left to grieve their sibling while also experiencing what feels like the loss
of their parents as they mourn. Siblings may experience a wide range of
emotions, varying from sadness to anger and even seeming indifference.
children age and pass through different developmental phases, they may
reprocess their grief and it may appear as if they are re-living their loss. We
have experienced this first hand with Tessa. As a 3-year-old, she was most
preoccupied with where Conor had gone and why we couldn’t bring him back. Now,
as a 5-year-old, her questions are more abstract and detailed. Did he want to
leave us? Will her younger sister Isabelle die? If we didn’t know Conor was
going to die, how can we be sure she and Isabelle will not?
this path of grief is important for pediatricians to ensure that surviving and
subsequent siblings are receiving adequate support--not just in the immediate
aftermath of their sibling’s death, but also in the months and years that
follow. It also is important to recognize that children born after their
sibling died can still experience grief, as their family dynamics have been
are in a unique position to help support these children and ensure they receive
adequate intervention. Placing a flag in the siblings’ chart can serve as a
reminder to check in at annual physicals. Pediatricians can make referrals for
age appropriate books, discuss strategies for parents to explain death and
grieving in developmentally appropriate ways with the child, facilitate
referrals for age appropriate grief support groups or camps, and when
necessary, make referrals to mental health professionals. It is important for
pediatricians to be aware of and educate parents on normal grief responses in
children at different developmental stages and to screen for any red flags that
may call for further intervention.
"In addition to our own mourning, we have had to manage the grief and questions of Tessa, who suddenly and unexpectedly lost her younger brother, her best friend, her constant companion. How could we answer her questions when no one could answer ours?”
of the best ways for us to handle Tessa’s questions was to connect with other
parents who had navigated this path. At a retreat
for families affected by SUDC, we saw the power of connecting siblings who had
a shared experience of loss. We soon discovered that there were no “right”
answers, but there was comfort in talking with other families.
SUDC Foundation funded a grant for a collaboration between the AAP and the
National Association of Medical Examiners to create consensus guidelines for
the investigation of sudden deaths in pediatrics, including recommendations for

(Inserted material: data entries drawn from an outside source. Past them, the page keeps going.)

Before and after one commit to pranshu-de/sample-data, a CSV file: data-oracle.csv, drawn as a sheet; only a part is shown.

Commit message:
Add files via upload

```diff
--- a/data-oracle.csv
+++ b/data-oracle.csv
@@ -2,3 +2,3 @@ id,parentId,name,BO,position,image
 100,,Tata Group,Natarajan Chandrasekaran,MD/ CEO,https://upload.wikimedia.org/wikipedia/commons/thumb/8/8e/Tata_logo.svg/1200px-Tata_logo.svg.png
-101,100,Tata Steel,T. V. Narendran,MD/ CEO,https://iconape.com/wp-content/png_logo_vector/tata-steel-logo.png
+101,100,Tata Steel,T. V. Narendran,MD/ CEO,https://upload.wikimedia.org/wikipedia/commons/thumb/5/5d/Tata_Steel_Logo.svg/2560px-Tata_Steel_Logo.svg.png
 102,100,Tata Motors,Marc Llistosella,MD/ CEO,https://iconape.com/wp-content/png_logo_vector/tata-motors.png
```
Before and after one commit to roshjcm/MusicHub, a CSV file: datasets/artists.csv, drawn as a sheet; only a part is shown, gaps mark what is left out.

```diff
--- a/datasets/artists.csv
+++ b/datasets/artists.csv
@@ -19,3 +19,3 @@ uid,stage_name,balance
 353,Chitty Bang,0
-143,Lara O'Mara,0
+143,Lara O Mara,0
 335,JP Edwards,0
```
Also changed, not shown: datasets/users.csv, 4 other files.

the care of families affected by these deaths. These guidelines are anticipated
to be published within the next year and will be a valuable resource for
remember someone telling us that Tessa would be too young to remember her loss.

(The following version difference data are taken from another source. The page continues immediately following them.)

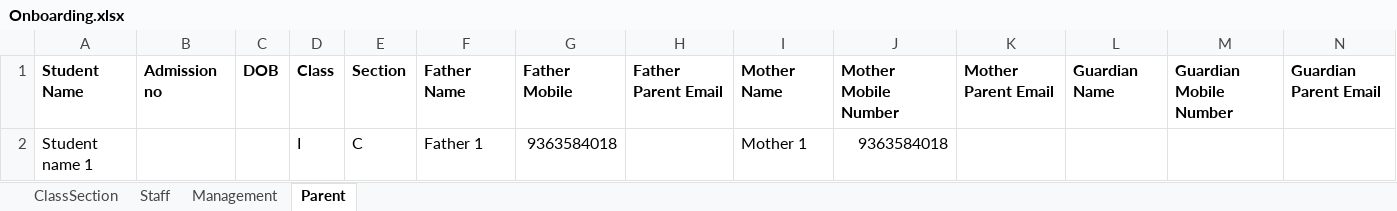
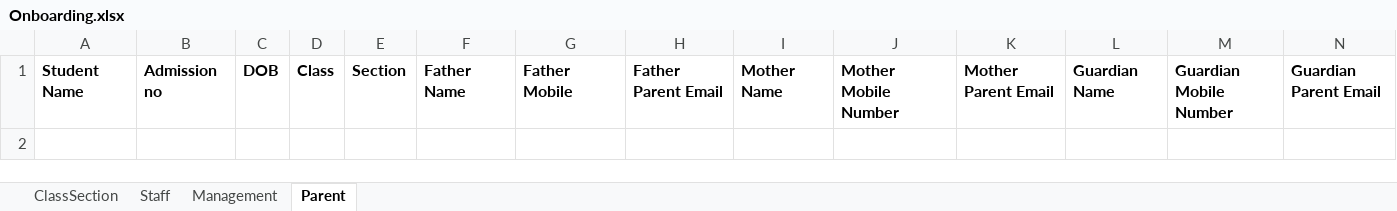
Before and after one commit to Praveenkumar5g/t2s_lite_api, an Excel workbook: public/uploads/Onboarding.xlsx, sheet Parent, drawn as a sheet; values as stored, in another font and other column widths than the file's, no borders; the diff names each change by its address in the sheet, - before the commit and + after, or states it on an @@ line.

```diff
--- a/public/uploads/Onboarding.xlsx (sheet Parent)
+++ b/public/uploads/Onboarding.xlsx (sheet Parent)
-row 2: Student name 1 |  |  | I | C | Father 1 | 9363584018 |  | Mother 1 | 9363584018
```
Also changed, not shown: sheet Staff, sheet Management.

This felt like a stab through the heart. Our worst fear was that she would
forget Conor. While we wish we could erase her pain, we would never want her to
forget her brother and their special bond. The intense heartbreak of losing
your child and being left without answers is compounded as you watch your
surviving children grieve.
in watching Tessa grieve, we also see great love. Shortly after Conor died, we
saw the most beautiful sunset and Tessa told us Conor had painted the sky pink
for us. Sunsets have now become a special manifestation of their everlasting
we see grief as a manifestation of love, we destigmatize it. In order for
children to talk more openly about grief, we need to provide a forum for these
discussions. Pediatricians should not steer away from the difficult questions
of asking about sibling loss, but rather provide an opportunity for children to
share their feelings and memories.
* The views expressed in this article are those of the author, and not necessarily those of the American Academy of Pediatrics.
Bowen, MD, FAAP, is a
member of the American Academy of Pediatrics Section on Child Death Review and
Prevention. She also serves as a member
of the Board of Directors of the SUDC Foundation. Dr. Bowen practices in